By Vishal Barapatre
Chief technology officer from In2IT Technologies, Vishal Barapatre, gives his view on what makes a good business case for deciding to implement Internet of Things (IoT) technology in a business.
The Internet of Things (IoT) offers numerous potential opportunities for businesses to improve operational efficiencies, generate new products and implement new ideas. However, it is important to bear in mind that many applications for IoT are still largely exploratory.
Before jumping on the IoT bandwagon, it is important to define your business challenge as well as the operational requirements of a potential IoT solution. Without the right business case, IoT projects will fail to deliver any value and could end up being an expensive waste of resources.

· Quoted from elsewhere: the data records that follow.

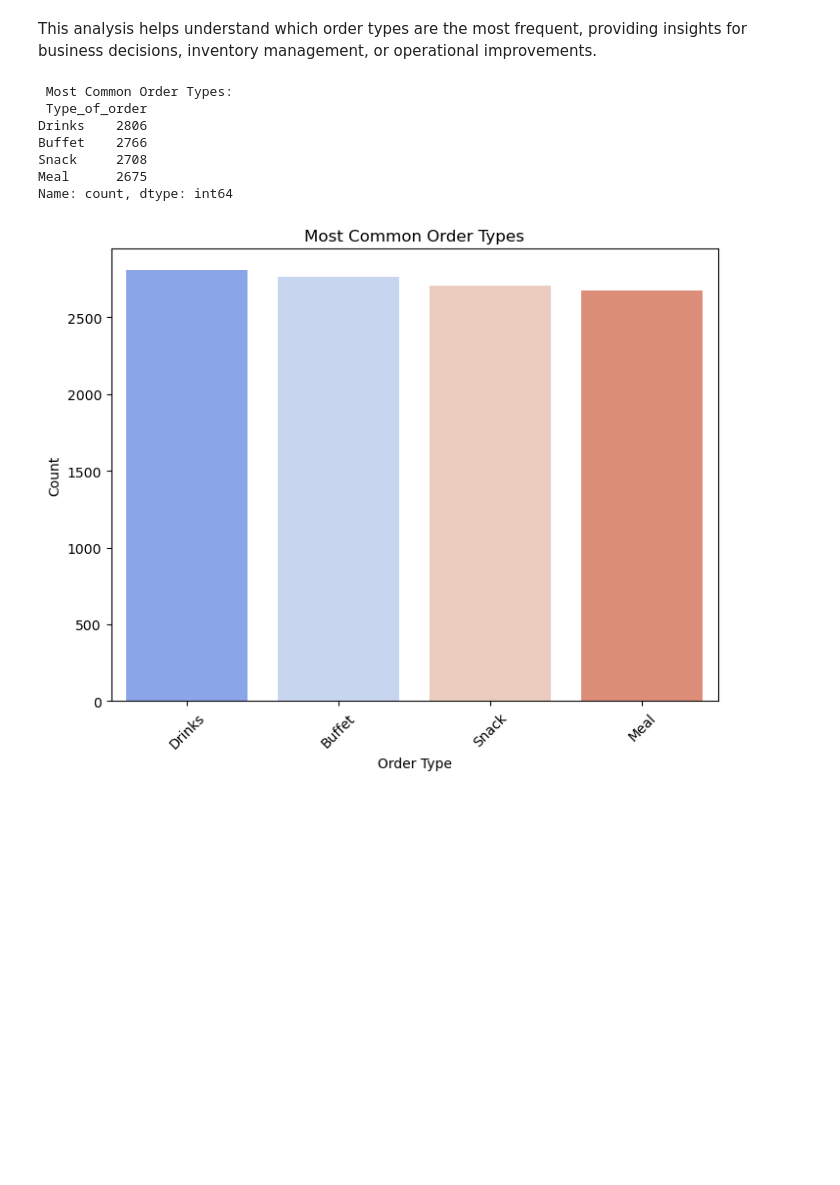
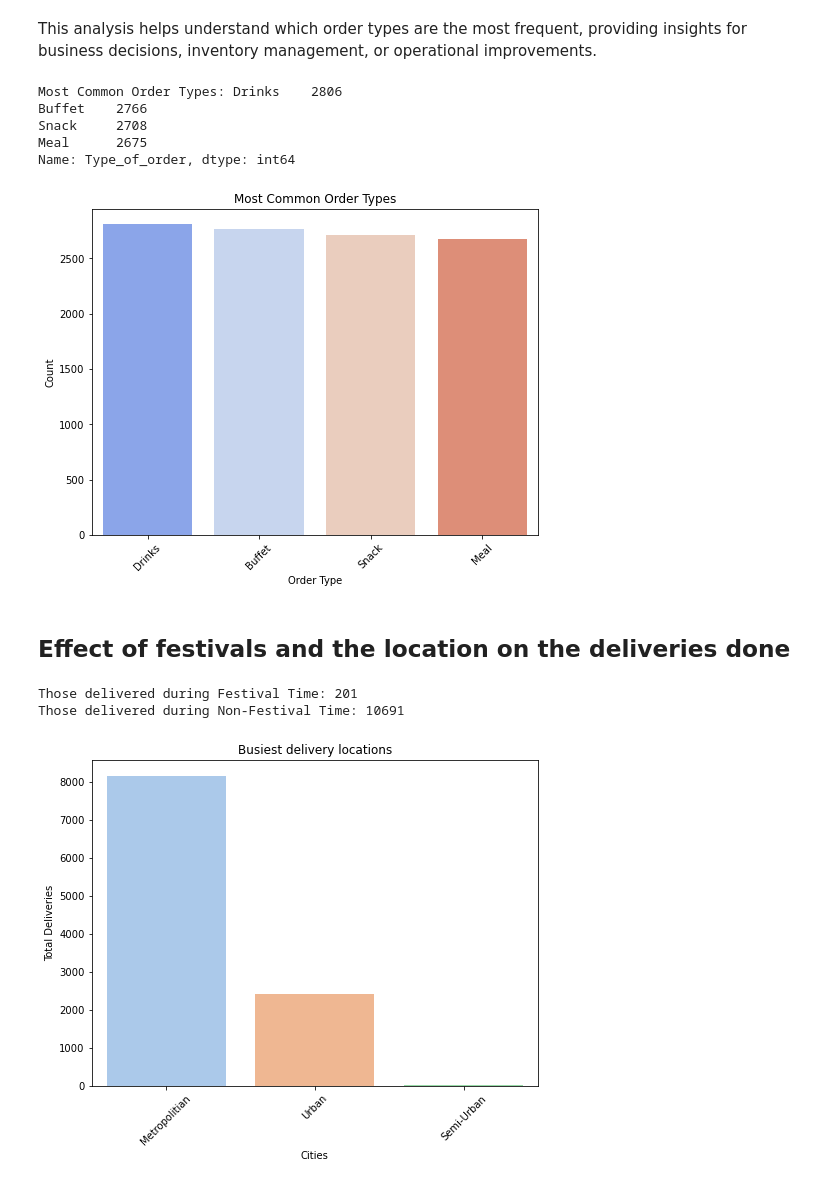
Before and after one commit to RaphaelMuthenya/Amazon-Business-Research-Analyst-Dataset, a Jupyter notebook: Amazon_Business_Research _Analyst_Dataset.ipynb, the cells around one changed output. Saved outputs shown, nothing was run; the diff lists cells and outputs as text; code cells hidden in the pictures; blank space fills up the shorter version.

```diff
--- a/Amazon_Business_Research _Analyst_Dataset.ipynb
+++ b/Amazon_Business_Research _Analyst_Dataset.ipynb
@@ -225,16 +222,15 @@ This analysis helps understand which order types are the most frequent, providin
 order_counts = df_amazon["Type_of_order"].value_counts()
 
 #  Print the top 10 most common order types
-print("\n Most Common Order Types:\n", order_counts.head())
+print("Most Common Order Types:", order_counts.head())
 
 #  Visualization: Barplot for Order Type Distribution
-plt.figure(figsize=(8, 6))  # Set figure size for better visibility
+plt.figure(figsize=(8, 6))
 
-# Create a barplot to visualize the frequency of different order types
 sns.barplot(x=order_counts.index, y=order_counts.values, palette="coolwarm")
 
 #  Formatting the plot
-plt.xticks(rotation=45)  # Rotate x-axis labels for better readability
+plt.xticks(rotation=45)
 plt.xlabel("Order Type")  # Label for x-axis
 plt.ylabel("Count")  # Label for y-axis
 plt.title("Most Common Order Types")  # Title of the plot
@@ -242,11 +238,35 @@ plt.title("Most Common Order Types")  # Title of the plot
 #  Display the plot
 plt.show()
 # %% [output]
- Most Common Order Types:
- Type_of_order
-Drinks    2806
+Most Common Order Types: Drinks    2806
 Buffet    2766
 Snack     2708
 Meal      2675
-Name: count, dtype: int64
+Name: Type_of_order, dtype: int64
-[figure, old version]
+[figure, new version]
+# %% [markdown]
+## Effect of festivals and the location on the deliveries done
+# %%
+#Get totalcount of those delivered during festival and those delivered during non-festival
+def totalCount():
+    count_yes = (df_amazon['Festival'] == 'Yes').sum()
+    count_No = (df_amazon['Festival'] == 'No').sum()
+
+    return print("Those delivered during Festival Time:",count_yes,"\nThose delivered during Non-Festival Time:",count_No)
+
+totalCount()
+# %% [output]
+Those delivered during Festival Time: 201
+Those delivered during Non-Festival Time: 10691
+# %%
+#Count deliveries based on location that is the city column
+deliveredcity_city = df_amazon["City"].value_counts()
+plt.figure(figsize=(8, 6))
+sns.barplot(x=deliveredcity_city.index, y=deliveredcity_city.values, palette="pastel")
+plt.xticks(rotation=45)
+plt.xlabel("Cities")
+plt.ylabel("Total Deliveries")
+plt.title("Busiest delivery locations")
+plt.show()
+# %% [output]
+[figure, added]
```
Also changed, not shown: parts of 8 cells of this notebook.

The IoT is essentially a converged network of sensors, gateways, portals and platforms that generate data. This data has big potential and can be harnessed, analysed and used to improve business insight, improve efficiency, reduce costs and more. Some of the applications include proactive management and maintenance of machinery, vehicles and security, enhancing operational efficiency, and leveraging data from sensors to drive enhanced business decision-making.
However, defining your business case is critical. Many businesses currently make the mistake of fixating on technology and trying to build a business case around it. As with any technology, a more effective approach is to identify a business need or operational challenge, and then build an IoT solution to solve it. Once you have a defined business case the next step is to identify the most appropriate technologies to address it. Here, one must then look at integrating these technologies or the technology into the existing infrastructure of the business.
There are many industries where IoT has successfully been deployed or where there is significant potential. In the financial services and insurance sectors, for example, connected sensors can be used to monitor vehicles, sending information like location, speed, acceleration, deceleration and so on. This can be used to mitigate insurance fraud by determining when and where an accident occurred and who may have been responsible for causing it. Retailers can also make use of IoT to manage warehouses and stock levels, implement self-checkout services, automatically calculate the cost of a shopping cart and automate payment upon exit. Within the agricultural sector, sensors can be used to monitor crops and automate water use or deliver alerts to potential risks and hazards, such as fire. These are just some examples of potential uses for IoT – there are practically limitless applications.
However, when deploying an IoT solution, the choice and use of technology become key. Not all available technologies may be suitable across all industries. The connectivity protocol should be established to avoid buying into a technology that may be unnecessarily expensive. For example, an IoT solution that uses Global System for Mobile communication (GSM) to connect, may not be needed within a warehouse environment where cheaper, shorter range Wi-Fi or RFID technology will work.
While concerns around security are justified, as the IoT becomes increasingly prevalent vendors will be better able to close loopholes, and the benefits will begin to outweigh the risks. One thing is for certain, the IoT is growing, and it is fuelling a global behavioural change. Socially and culturally, connectedness coupled with data insights means we are developing an expectation of service providers to anticipate what we need and this is driving a more impatient yet far more aware and conscious society. Slowly, we are moving towards an Internet of Everything environment, where people and technology integrate into a global network, opening up new avenues of opportunity for businesses and individuals alike.